The founding father of Singapore, the late Mr Lee Kuan Yew visited Pakistan twice, in 1988 and 1992. From Pakistan, President Zia Ul Haq and Prime Ministers Nawaz Sharif, the late Benazir Bhutto and Mr Shaukat Aziz visited Singapore during their tenures. "However, there has not been any leadership level bilateral visit since Prime Minister Goh Chok Tong visited Pakistan in 2004 and Foreign Minister Makhdoom Shah Mahmood Qureshi visited Singapore in 2010. There is a serious need to revive leadership level contacts between the two countries to build necessary momentum to take the bilateral relations to the next level," says Ms Afzaal.
On the economic front, Singapore and Pakistan have modest trade relations. Pakistan's exports to Singapore stand around US$87 million and imports are worth US$1.28 billion, with Pakistan generally importing value added items from Singapore. "This trade imbalance needs to be addressed through diversifying our exports to Singapore. We arranged the visit of a delegation of Singapore Business Federation to Pakistan last year and are working on a return visit to Singapore by the Federation of Pakistan Chambers of Commerce & Industry this year," says Ms Afzaal.
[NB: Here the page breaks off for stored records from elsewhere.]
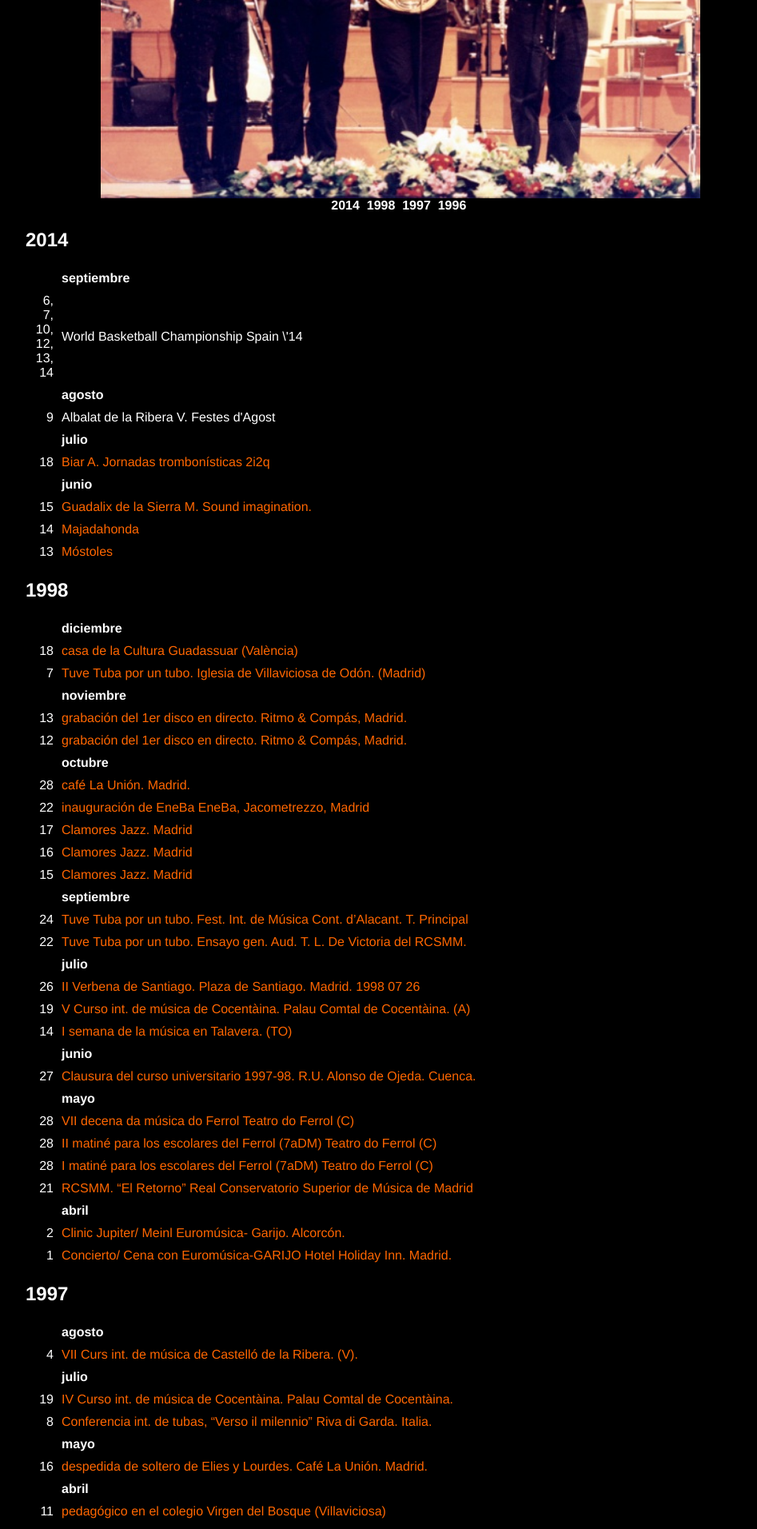
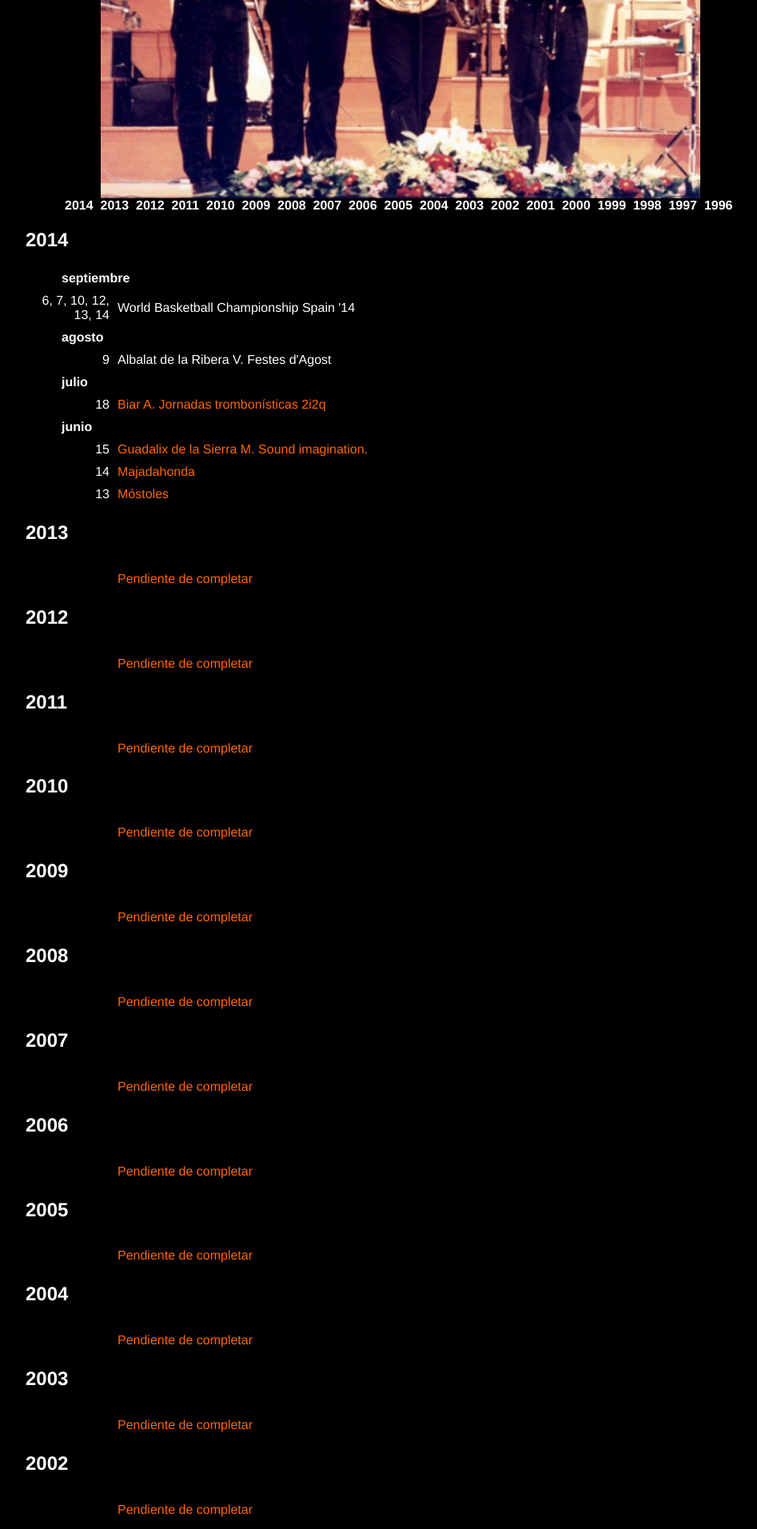
Before and after one commit to siraligator/siraligator.github.io, a Jekyll site: the page built from cuandotocan.html, in a window 1280 px wide. Shown: the part 455-2367 px from the top of the page at 80% size, without its empty margins (139-1086 px from the left). Built offline with Jekyll 4.4.1, drawn with Linux system fonts in a browser that asks for light colours; Markdown is read by kramdown in place of the engine named in the settings; some of the changed text lies outside the part shown.

Commit message:
Add pending concerts & day padding.

```diff
--- a/_data/conciertos.yml
+++ b/_data/conciertos.yml
@@ -4,7 +4,7 @@
       days:
         - day: 6, 7, 10, 12, 13, 14
           shows:
-            - name: World Basketball Championship Spain \'14
+            - name: World Basketball Championship Spain '14
               done: no
     - month: agosto
       days:
@@ -31,6 +31,126 @@
         - day: 13
           shows:
             - name: Móstoles
+              done: si
+- year: 2013
+  months:
+    - month:
+      days:
+        - day:
+          shows:
+            - name: Pendiente de completar
+              done: si
+- year: 2012
+  months:
+    - month:
+      days:
+        - day:
+          shows:
+            - name: Pendiente de completar
+              done: si
+- year: 2011
+  months:
+    - month:
+      days:
+        - day:
+          shows:
+            - name: Pendiente de completar
+              done: si
+- year: 2010
+  months:
+    - month:
+      days:
+        - day:
+          shows:
+            - name: Pendiente de completar
+              done: si
+- year: 2009
+  months:
+    - month:
+      days:
+        - day:
+          shows:
+            - name: Pendiente de completar
+              done: si
+- year: 2008
+  months:
+    - month:
+      days:
+        - day:
+          shows:
+            - name: Pendiente de completar
+              done: si
+- year: 2007
+  months:
+    - month:
+      days:
+        - day:
+          shows:
+            - name: Pendiente de completar
+              done: si
+- year: 2006
+  months:
+    - month:
+      days:
+        - day:
+          shows:
+            - name: Pendiente de completar
+              done: si
+- year: 2005
+  months:
+    - month:
+      days:
+        - day:
+          shows:
+            - name: Pendiente de completar
+              done: si
+- year: 2004
+  months:
+    - month:
+      days:
+        - day:
+          shows:
+            - name: Pendiente de completar
+              done: si
+- year: 2003
+  months:
+    - month:
+      days:
+        - day:
+          shows:
+            - name: Pendiente de completar
+              done: si
+- year: 2002
+  months:
+    - month:
+      days:
+        - day:
+          shows:
+            - name: Pendiente de completar
+              done: si
+- year: 2001
+  months:
+    - month:
+      days:
+        - day:
+          shows:
+            - name: Pendiente de completar
+              done: si
+- year: 2000
+  months:
+    - month:
+      days:
+        - day:
+          shows:
+            - name: Pendiente de completar
+              done: si
+- year: 1999
+  months:
+    - month:
+      days:
+        - day:
+          shows:
+            - name: Pendiente de completar
               done: si
 - year: 1998
   months:
--- a/css/main.css
+++ b/css/main.css
@@ -76,7 +76,7 @@ img.cover {
 }
 
 .cuandotocan .day {
-    width: 30px;
+    width: 100px;
     text-align: right;
 }
 
```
"Our Chambers of Commerce have been holding Business Opportunities Conferences abroad. The High Commission is working with the Ministry of Commerce and Federation of Pakistan Chambers of Commerce & Industry to hold a conference in Singapore to apprise Singaporean businesses about the existing and emerging business and investment opportunities in Pakistan. Similarly, we also plan to host a business and investment seminar on Pakistan in Singapore, in collaboration with the Singapore Business Federation."
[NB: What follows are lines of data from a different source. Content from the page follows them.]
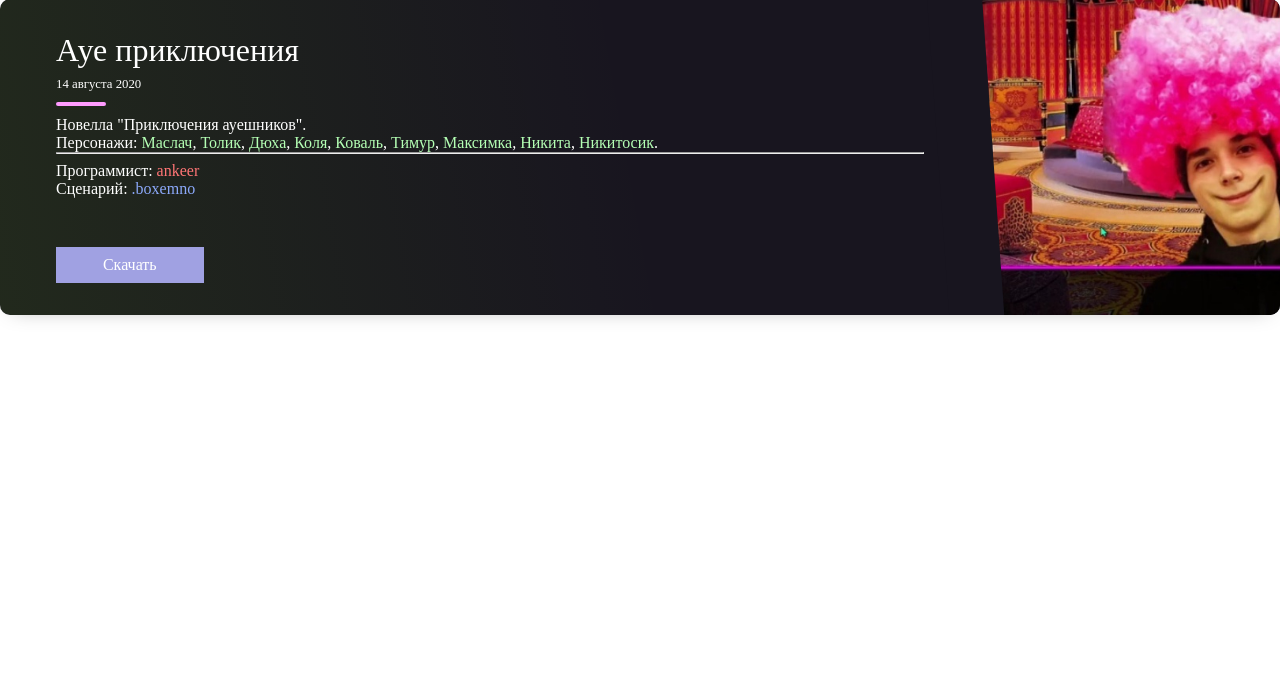
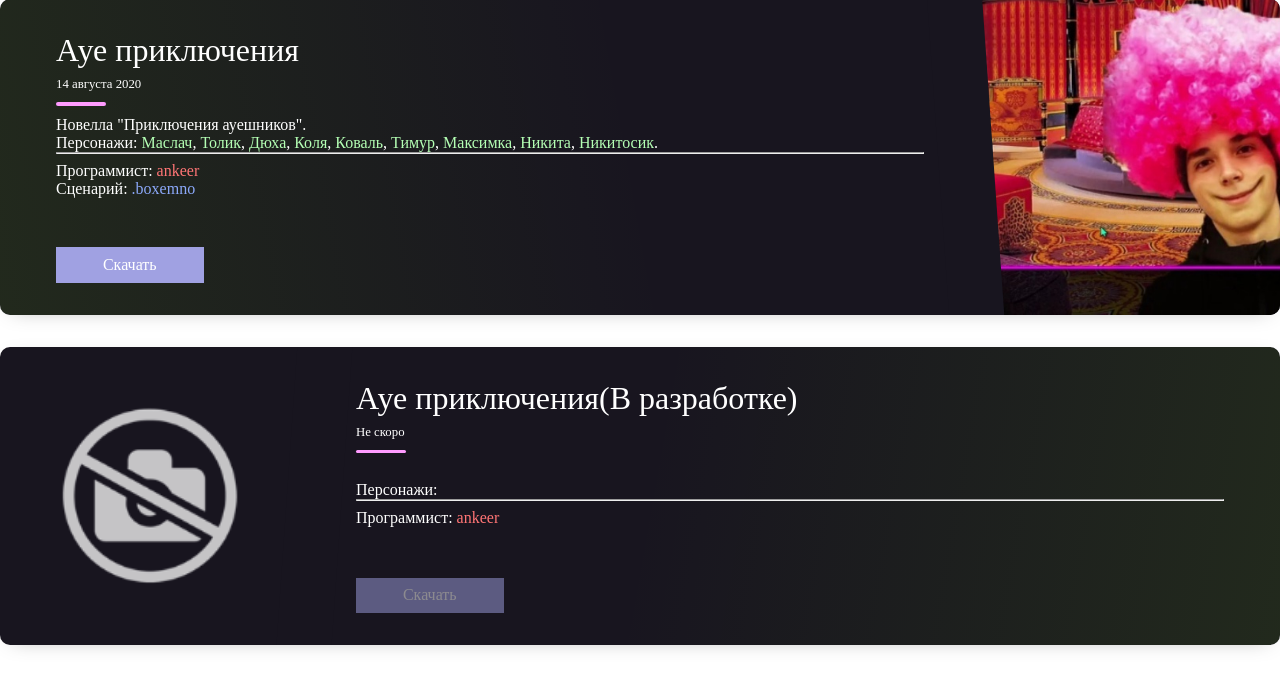
Before and after one commit to 4nkeer/maslachsite, a PHP site: page /content/games.html in a window 1280 px wide. Shown: the part 106-800 px from the top of the page. Run offline with PHP 8.4, Linux system fonts and the light colour scheme.

Commit message:
change design

```diff
--- a/content/games.html
+++ b/content/games.html
@@ -30,12 +30,32 @@
                         <hr class="hr1">
                         <br>  <span>Программист:</span> <a target="_blank" id="ankeer" href="https://vk.com/4nkeer">ankeer</a>
                         <br>  <span>Сценарий:</span> <a target="_blank" id="boxemno" href="https://vk.com/boxemno">.boxemno</a>
+                    </div>
+                    <a target="_blank" class="download" href="https://drive.google.com/file/d/17jlI0ciSlySjev5JEC-MNaAWfx2JYF4F/view?usp=sharing">Скачать</a>
+        </article>
+    </div>
+    <article class="postcard blue">
+        <a class="postcard__img_link" href="#games">
+            <img class="postcard__img" src="./images/no_image.png" alt="Image Title" />
+        </a>
+        <div class="postcard__text">
+            <h1 class="postcard__title blue"><a>Ауе приключения(В разработке)</a></h1>
+            <div class="postcard__subtitle small">
+                <time datetime="2020-08-14">
+                    <i class="fas fa-calendar-alt mr-2"></i>Не скоро
+                </time>
+            </div>
+            <div class="postcard__bar"></div>
+                <div class="postcard__preview-txt">
+                    <br> <span>Персонажи:</span>
+
+                    <hr class="hr1">
+                    <br>  <span>Программист:</span> <a target="_blank" id="ankeer" href="https://vk.com/4nkeer">ankeer</a>
+
 
                 </div>
-                    <a target="_blank" class="download" href="https://drive.google.com/file/d/17jlI0ciSlySjev5JEC-MNaAWfx2JYF4F/view?usp=sharing">Скачать</a>
-                </li>
-            </ul>
+                    <a target="_blank" class="not-download download">Скачать</a>
+
         </div>
     </article>
 </main>
-</div>
--- a/css/style.css
+++ b/css/style.css
@@ -195,7 +195,7 @@
   margin-bottom: 5%;
   margin-top: 5%;
   padding-top:2%;
-  margin-bottom: 20%;
+  margin-bottom: 40%;
   padding-left: 0.5%;
   width:20%;
   background: rgb(216,77,255);
@@ -302,6 +302,15 @@ a, a:hover {
 .download:hover{
   border-radius: 8px;
   transition: 0.3s;
+}
+
+.not-download {
+  opacity: 0.5;
+  cursor: not-allowed;
+}
+
+.not-download:hover{
+  border-radius: 0px;
 }
 
 /* дизайн карточек */
```
Also changed, not shown: css/discord.css (+63 -0 lines), index.html (+20 -3 lines), images/no_image.png (added). Lines whose indentation alone changed are shown as unchanged.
Singaporean companies excel in infrastructure development, food processing, logistics, smart cities solutions, hydropower projects, and technology/knowledge parks. These are the areas under focus in Pakistan in the context of the China Pakistan Economic corridor (CPEC), says the Pakistani envoy.
It is time that Singapore increases its investment profile in Pakistan taking advantage of the countless opportunities awaiting it. There are a number of infrastructure development projects coming up under the CPEC where Singapore companies can make a mark, she says.
"PM Imran Khan's affordable housing scheme to overcome the current shortage of 10 million houses is open for foreign builders /investors. The government plans to construct five million low cost housing units through all the three modes, private, public and public-private partnership.
"Similarly, SMEs contribute 40 per cent share to our GDP and therefore, can become an important area for bilateral cooperation. IT, Fintech and Artificial Intelligence are other potential areas for enhancing bilateral cooperation."
She says there is great scope for cooperation between the two countries in the field of education and professional training. Singapore has trained more than 1,500 Pakistani civil servants under the Singapore Cooperation Programme.
"Singapore is home to some of the world's best institutions of higher learning where Pakistani students have done specialisation in different disciplines. We would like to develop institutional linkages with these institutions, especially in areas of medical research and development.
"Singapore's technical training and skill upgrading model is worth emulating by countries like Pakistan having more than 65 per cent of the population below the age of 35. Our National Vocational and Technical Training Commission is already in contact with the Institute of Technical Education and Singapore Polytechnic, to explore possibilities of cooperation between the two countries in this vital field."